Sunday, May 21, 2006

College Isn't For Everyone

John Edwards, former presidential and vice presidential candidate, is championing a new program called "College for Everyone." I think the title of the program is a slap in the face to people who don't want or need a college education. If we really needed everyone to go to college, we would just put it in with the K-12 education system and make it free. But we don't do that because the fact is that most people don't really need a college education.

Most people? I think that a college education is beneficial for making you into a well rounded person, but in most cases it is not essential for the work that you will spend the rest of your life doing. Why would we want to make decent people feel like they are failures because they didn't go to college? It is a noble pursuit, but so are a lot of other things that don't require a college education.

Half Sigma has had some thought provoking posts on this subject over the past year that have really persuaded me.


Reach Upward said...

This is a push to give yet more power to our higher education industrial complex.

We can look at statistics and say that in general, college grads earn more than those that didn't get a college degree, and that a higher degree generally means higher income.

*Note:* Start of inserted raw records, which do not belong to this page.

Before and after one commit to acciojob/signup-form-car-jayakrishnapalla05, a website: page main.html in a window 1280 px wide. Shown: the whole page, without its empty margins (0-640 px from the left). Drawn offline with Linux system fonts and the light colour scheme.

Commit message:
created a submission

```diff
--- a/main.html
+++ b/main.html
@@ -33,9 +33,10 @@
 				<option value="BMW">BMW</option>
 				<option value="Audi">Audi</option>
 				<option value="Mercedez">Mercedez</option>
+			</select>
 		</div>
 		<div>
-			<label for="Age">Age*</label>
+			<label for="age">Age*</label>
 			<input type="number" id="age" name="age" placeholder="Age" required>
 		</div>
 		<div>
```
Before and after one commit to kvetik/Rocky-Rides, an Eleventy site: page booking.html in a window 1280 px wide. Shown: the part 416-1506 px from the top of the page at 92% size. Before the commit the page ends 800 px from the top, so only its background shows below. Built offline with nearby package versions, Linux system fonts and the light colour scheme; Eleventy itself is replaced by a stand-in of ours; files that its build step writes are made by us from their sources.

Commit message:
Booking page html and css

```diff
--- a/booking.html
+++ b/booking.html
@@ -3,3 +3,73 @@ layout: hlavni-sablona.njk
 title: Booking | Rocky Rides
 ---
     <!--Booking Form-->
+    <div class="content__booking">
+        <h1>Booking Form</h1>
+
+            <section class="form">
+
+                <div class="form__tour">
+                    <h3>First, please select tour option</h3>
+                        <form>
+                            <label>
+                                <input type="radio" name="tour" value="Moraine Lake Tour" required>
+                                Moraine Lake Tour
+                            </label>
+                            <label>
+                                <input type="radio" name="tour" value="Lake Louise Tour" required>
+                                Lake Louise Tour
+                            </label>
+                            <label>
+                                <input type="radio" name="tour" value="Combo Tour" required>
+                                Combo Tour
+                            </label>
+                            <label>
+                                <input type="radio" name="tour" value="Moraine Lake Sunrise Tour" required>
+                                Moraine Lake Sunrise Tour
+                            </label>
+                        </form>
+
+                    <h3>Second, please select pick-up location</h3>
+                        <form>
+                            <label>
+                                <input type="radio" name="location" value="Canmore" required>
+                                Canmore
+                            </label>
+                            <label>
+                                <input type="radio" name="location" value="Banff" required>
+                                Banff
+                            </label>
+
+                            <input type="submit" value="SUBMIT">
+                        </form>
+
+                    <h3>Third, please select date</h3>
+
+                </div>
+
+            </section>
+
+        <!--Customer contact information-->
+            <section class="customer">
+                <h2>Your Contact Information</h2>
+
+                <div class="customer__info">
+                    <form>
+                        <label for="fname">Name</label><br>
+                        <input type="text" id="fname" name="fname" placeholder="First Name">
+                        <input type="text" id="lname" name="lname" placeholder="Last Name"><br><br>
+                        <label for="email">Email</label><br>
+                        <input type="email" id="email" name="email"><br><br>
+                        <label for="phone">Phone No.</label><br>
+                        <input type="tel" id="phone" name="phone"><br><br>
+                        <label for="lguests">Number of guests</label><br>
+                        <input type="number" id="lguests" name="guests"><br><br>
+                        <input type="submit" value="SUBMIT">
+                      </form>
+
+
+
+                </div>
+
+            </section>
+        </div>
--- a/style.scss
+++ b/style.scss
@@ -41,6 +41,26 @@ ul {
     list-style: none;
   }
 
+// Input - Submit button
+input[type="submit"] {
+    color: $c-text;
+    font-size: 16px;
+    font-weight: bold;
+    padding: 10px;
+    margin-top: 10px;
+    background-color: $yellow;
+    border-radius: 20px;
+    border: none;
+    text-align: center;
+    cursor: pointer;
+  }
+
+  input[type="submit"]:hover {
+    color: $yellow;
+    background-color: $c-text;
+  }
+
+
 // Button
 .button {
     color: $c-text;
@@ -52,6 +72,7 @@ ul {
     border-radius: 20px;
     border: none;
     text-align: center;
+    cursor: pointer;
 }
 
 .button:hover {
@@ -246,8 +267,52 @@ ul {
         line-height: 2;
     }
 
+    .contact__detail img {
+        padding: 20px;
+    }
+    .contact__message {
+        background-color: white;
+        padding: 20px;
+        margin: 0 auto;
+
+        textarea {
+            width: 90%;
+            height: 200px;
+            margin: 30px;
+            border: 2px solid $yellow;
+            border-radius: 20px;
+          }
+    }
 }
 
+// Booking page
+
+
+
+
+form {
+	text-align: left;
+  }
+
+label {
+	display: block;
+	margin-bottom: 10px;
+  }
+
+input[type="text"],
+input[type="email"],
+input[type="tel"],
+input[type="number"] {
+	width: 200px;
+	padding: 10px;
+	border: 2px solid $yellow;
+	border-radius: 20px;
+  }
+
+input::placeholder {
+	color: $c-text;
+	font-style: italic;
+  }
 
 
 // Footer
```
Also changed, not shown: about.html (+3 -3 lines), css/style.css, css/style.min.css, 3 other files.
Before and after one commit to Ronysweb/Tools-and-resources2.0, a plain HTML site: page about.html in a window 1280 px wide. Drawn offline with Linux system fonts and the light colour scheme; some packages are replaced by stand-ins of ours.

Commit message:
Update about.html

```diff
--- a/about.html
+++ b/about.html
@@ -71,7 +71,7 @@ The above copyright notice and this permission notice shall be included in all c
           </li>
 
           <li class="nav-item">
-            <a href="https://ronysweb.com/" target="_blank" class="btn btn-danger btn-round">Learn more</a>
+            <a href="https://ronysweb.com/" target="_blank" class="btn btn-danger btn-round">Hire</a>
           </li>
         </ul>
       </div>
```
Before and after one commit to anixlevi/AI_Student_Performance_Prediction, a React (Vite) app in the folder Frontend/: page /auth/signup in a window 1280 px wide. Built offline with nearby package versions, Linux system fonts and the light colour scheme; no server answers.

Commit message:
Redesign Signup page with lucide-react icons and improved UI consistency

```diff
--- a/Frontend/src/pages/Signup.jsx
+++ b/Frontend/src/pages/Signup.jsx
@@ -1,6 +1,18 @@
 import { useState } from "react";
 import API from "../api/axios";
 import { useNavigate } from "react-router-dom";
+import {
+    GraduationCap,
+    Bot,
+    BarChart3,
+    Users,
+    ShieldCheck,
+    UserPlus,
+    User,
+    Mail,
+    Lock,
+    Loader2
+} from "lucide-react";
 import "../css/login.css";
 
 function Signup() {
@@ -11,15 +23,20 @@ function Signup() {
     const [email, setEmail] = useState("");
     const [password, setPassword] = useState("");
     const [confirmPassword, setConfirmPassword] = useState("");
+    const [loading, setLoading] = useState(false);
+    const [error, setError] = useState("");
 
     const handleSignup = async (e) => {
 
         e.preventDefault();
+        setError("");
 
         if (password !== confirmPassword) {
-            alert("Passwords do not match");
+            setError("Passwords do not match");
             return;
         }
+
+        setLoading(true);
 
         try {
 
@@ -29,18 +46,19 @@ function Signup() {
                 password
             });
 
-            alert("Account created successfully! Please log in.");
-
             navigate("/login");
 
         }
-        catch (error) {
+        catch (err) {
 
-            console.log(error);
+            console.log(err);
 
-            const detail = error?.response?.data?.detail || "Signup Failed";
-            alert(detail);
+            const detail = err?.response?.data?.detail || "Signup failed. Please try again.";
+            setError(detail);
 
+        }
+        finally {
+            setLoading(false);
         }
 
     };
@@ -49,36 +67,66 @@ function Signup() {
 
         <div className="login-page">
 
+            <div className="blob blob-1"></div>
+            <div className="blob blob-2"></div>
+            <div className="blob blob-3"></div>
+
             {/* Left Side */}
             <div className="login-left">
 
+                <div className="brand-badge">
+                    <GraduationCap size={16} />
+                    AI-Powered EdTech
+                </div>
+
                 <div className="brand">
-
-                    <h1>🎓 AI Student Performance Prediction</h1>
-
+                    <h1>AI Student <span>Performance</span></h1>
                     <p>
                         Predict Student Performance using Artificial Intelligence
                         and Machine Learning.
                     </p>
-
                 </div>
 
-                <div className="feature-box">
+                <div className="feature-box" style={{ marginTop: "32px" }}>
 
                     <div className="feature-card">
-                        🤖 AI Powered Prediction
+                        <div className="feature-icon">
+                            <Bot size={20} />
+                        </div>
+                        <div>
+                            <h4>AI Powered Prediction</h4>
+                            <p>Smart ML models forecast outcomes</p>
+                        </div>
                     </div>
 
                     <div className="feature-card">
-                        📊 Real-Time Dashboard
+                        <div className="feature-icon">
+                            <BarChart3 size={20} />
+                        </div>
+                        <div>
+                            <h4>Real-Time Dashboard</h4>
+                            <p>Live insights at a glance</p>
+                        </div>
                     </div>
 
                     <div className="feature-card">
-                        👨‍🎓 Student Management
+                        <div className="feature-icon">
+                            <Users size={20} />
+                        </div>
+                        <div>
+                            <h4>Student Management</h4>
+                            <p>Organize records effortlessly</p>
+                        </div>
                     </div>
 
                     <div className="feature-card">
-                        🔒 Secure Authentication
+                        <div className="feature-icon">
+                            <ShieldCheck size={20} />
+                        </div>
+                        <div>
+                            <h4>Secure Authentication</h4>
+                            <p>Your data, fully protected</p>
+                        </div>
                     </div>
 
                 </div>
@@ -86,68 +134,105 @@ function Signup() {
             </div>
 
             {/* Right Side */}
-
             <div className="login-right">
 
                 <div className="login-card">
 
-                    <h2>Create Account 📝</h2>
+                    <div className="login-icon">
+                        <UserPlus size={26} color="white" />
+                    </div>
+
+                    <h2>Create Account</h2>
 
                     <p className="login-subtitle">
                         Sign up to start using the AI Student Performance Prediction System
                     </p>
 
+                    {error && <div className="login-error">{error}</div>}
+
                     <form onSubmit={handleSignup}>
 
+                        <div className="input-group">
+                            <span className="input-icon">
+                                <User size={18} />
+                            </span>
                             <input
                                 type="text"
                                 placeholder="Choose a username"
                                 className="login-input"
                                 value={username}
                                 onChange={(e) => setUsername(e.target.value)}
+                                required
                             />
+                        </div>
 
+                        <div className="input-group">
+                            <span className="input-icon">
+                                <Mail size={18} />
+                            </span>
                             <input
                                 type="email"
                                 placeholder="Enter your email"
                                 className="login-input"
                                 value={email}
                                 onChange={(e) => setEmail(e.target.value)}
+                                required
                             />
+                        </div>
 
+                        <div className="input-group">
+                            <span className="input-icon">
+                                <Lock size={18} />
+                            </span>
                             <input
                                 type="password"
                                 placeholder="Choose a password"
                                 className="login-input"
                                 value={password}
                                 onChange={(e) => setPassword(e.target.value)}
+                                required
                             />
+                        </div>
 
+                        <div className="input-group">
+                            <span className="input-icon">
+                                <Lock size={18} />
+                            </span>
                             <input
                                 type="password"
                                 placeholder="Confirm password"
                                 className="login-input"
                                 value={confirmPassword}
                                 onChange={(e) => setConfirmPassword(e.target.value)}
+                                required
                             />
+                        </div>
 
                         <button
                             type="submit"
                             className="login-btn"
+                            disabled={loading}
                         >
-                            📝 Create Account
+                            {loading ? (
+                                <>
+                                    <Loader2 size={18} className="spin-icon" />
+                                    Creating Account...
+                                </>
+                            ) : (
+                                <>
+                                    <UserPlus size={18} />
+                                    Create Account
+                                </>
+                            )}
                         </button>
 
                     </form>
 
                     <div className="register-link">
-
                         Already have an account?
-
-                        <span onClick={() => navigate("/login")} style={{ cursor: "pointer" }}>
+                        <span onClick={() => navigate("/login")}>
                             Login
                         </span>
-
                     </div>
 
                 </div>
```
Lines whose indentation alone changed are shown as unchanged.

But have we ever stopped to consider whether our current higher education system is as beneficial to society as what it costs? Do our universities actually provide better members of society on a cost-benefit basis? I'm talking about more than personal income here.

You are right to note that not all jobs or life avocations require college degrees. I have a brother in sales that has no degree, but he's great at what he does. Would a degree make him better at it? I doubt it. Pedagogy is not the only (or even the best) way to learn.

When I went to grad school, a neighbor that I respect told me that he was proud of me. He revealed that the has a Ph.D, but that he didn't like to tell people about it because he wasn't that proud of it. I asked why, and he replied that I would soon discover that higher education, especially post-grad education, is the biggest circus on the face of the earth.

Not all valuable education is obtained through colleges and universities. In fact, I think we ought to question the value of the education they provide.

Bradley said...

Interesting anecdote about your neighbor. I wonder if the reason that college educated people tend to earn more is because they tend to be smarter. In other words, the reason they were worth more wasn't because they went to college but because they were simply smarter. College education has just been a proxy for that. It won't be that same sort of proxy if everyone goes to college and we will see those higher wages for college grads start to disappear.

Reach Upward said...

I don't believe that any general statement about intellectual ability can be made on the basis of a college degree. I'm thinking of many non-degreed friends and neighbors that have wonderful intellectual capacities. I'm also thinking about one guy that was in many of my same classes, with whom I studied, and that achieved the same grad degree I achieved. If this guy can get a grad degree, any below average chimpanzee that is sufficiently persistent can get one. A degree does not necessarily indicate superior intellect, nor does lack of a degree necessarily indicate inferior intellect.

Reach Upward said...

Here is a link to an interesting article about how "soulless" higher education has become.

Anonymous said...

"It won't be that same sort of proxy if everyone goes to college and we will see those higher wages for college grads start to disappear."

Well, as the joke goes: How do you get a liberal arts grad off your doorstep? Pay him for the pizza.

The discrepancy is between anything that could be called a profession and everything else. I know of more than a few poli sci or spanish grads who are now working blue collar jobs.

Problem #1 is that we ban employers from using IQ tests on the grounds that it it "discriminatory."

Problem #2 is that our secondary education system has been dumbed down to the extent that a diploma means nothing.

Problem #3 is that colleges have "liberalized" to such a great degree that they've lost focus on teaching students the things they need to learn. These days students basically make their own way.

There's still a place for colleges. If 90% of our workforce had college degrees we would be much better off as a country - but not as colleges are presently configured.